watch One-Minute World News
Last Updated: Wednesday, 8 August 2007, 20:08 GMT 21:08 UK
The wall of silence broken down
Jessie James
Jessie was shot three times as he cycled through a Moss Side park
Jessie James was shot dead in a community that has had to get used to gun culture and the so-called wall of silence that comes with it.

Many people, including the police and Jessie's own family, believe the local community of Moss Side in Manchester have known whose hand was on that trigger since the day he died.

The climate of fear meant people may have known who shot Jessie, but they were scared to speak out for fear of retribution.

The 15-year-old was shot dead as he rode his bicycle through a park on his way to a party in September last year.

His killing sparked condemnation and outrage among large parts of the community, not shock.

Jessie was not believed to be involved in gangs but police have said it seems likely that his killers were.

Police have previously said they believe there are more than 500 gang members in Manchester.

Live in fear

Their activities centre around drugs and guns, and those who live alongside them live in fear.

Jessie's mother, Barbara, said: "People know who did it but won't say.
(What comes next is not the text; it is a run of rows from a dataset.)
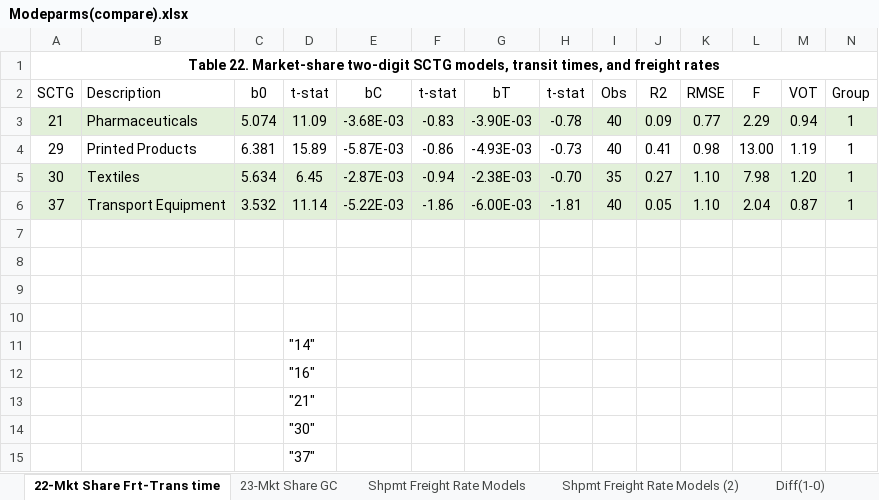
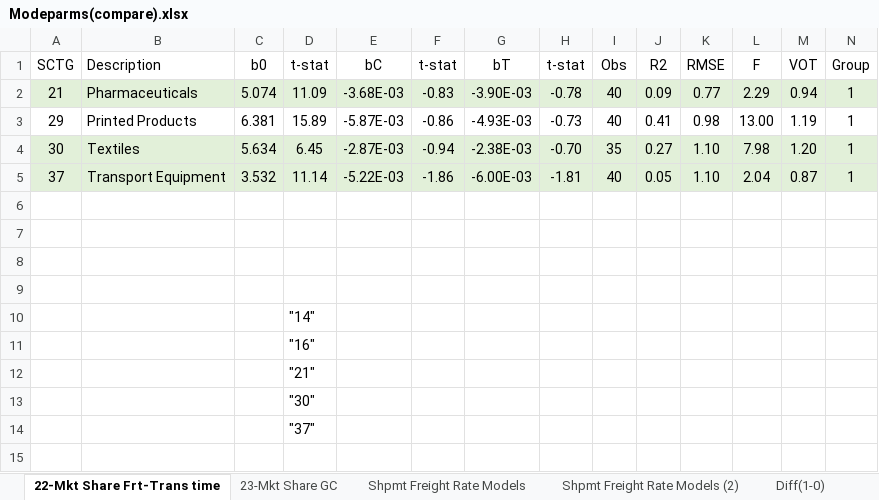
Before and after one commit to pnkjmndhl/effects-of-truck-sizes-on-rail, an Excel workbook: input/Modeparms(compare).xlsx, sheet 22-Mkt Share Frt-Trans time, drawn as a sheet; values as stored, in another font and other column widths than the file's, no borders; the diff names each change by its address in the sheet, - before the commit and + after, or states it on an @@ line.

```diff
--- a/input/Modeparms(compare).xlsx (sheet 22-Mkt Share Frt-Trans time)
+++ b/input/Modeparms(compare).xlsx (sheet 22-Mkt Share Frt-Trans time)
-row 1: Table 22. Market-share two-digit SCTG models, transit times, and freight rates
```
Also changed, not shown: 14 other files.
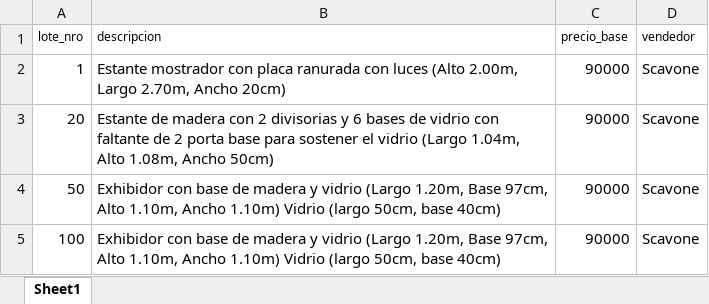
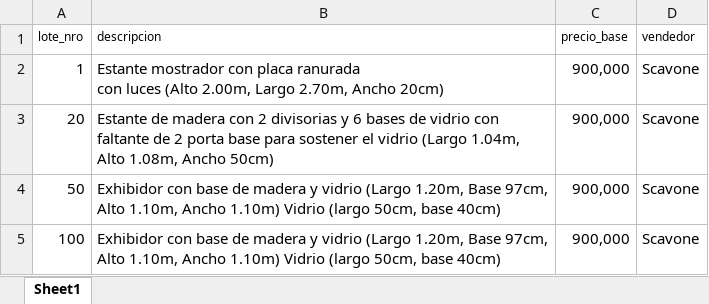
Before and after one commit to manuelo77/catalogador, an Excel workbook: formato_catalogo.xlsx, sheet Sheet1, drawn as a sheet; values as stored, in another font and other column widths than the file's, no borders; the diff names each change by its address in the sheet, - before the commit and + after, or states it on an @@ line.

```diff
--- a/formato_catalogo.xlsx (sheet Sheet1)
+++ b/formato_catalogo.xlsx (sheet Sheet1)
-B2 (descripcion): …Ancho 20cm)
+B2 (descripcion): …Ancho 20cm)
-C2:C5 (precio_base): 90000
+C2:C5 (precio_base): 900,000
```
Also changed, not shown: 1 other file.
I do think people might be too terrified to speak out.

"By not telling police you are allowing these evil individuals to carry on intimidating our youth and they will just move on to their next victim."

She added: "When I see people walking down the street or waiting in a queue at the supermarket, I constantly think - do you know something?"

Prof Gus John
If you know that someone has actually killed people in cold blood, it takes a lot of courage
Professor Gus John

Gus John, a professor of education at Strathclyde University, has worked with families in Moss Side and knows the gangs implicated in the case.

He said it takes a lot of courage for a witness to come forward.

"If you know that someone has actually killed people in cold blood, and is very ruthless, it takes a lot of courage and some people consider it to be reckless, to want to go and say to the police, I know that X did this, and I can point him out to you.

"It isn't very easy to do, even if the police say we will give you a safe house or change your identity or whatever, so it is quite likely that people have known for a very long time who the group of boys were who chased Jessie into the park, and who shot him."

Unusual step

At the inquest into Jessie's death, the coroner Nigel Meadows took the highly unusual step of allowing witnesses to give evidence anonymously via video link to Manchester Crown Court, with their voices disguised and their identities concealed.

With such technology available, it means that witnesses who give evidence do not have to move away with new identities.

Supt Shaun Donnellan of Greater Manchester Police said: "Protected witnesses during this inquest have been able to give evidence via video link, behind screens and with their voices distorted to such an extent that you cannot even tell if they are men or women, children or adults.

Murder scene in Broadfield Park
Police believe Jessie's killers were involved in gangs

"This means they can stay in their communities and not have to get new identities and move away.

Professor John said the conditions in the court may have encouraged someone to speak out.

"The individual concerned must have been reassured by the attitude of the coroner towards witnesses and the fact that they were able to give evidence anonymously."

It seems it may have worked, as in a surprise twist to the proceedings a witness at the inquest gave fresh information on Wednesday.

Detectives have described the new information as a "breakthrough" and revealed two people are expected to be arrested on suspicion of murder.

The BBC is not responsible for the content of external internet sites

Has China's housing bubble burst?
How the world's oldest clove tree defied an empire
Why Royal Ballet principal Sergei Polunin quit


Americas Africa Europe Middle East South Asia Asia Pacific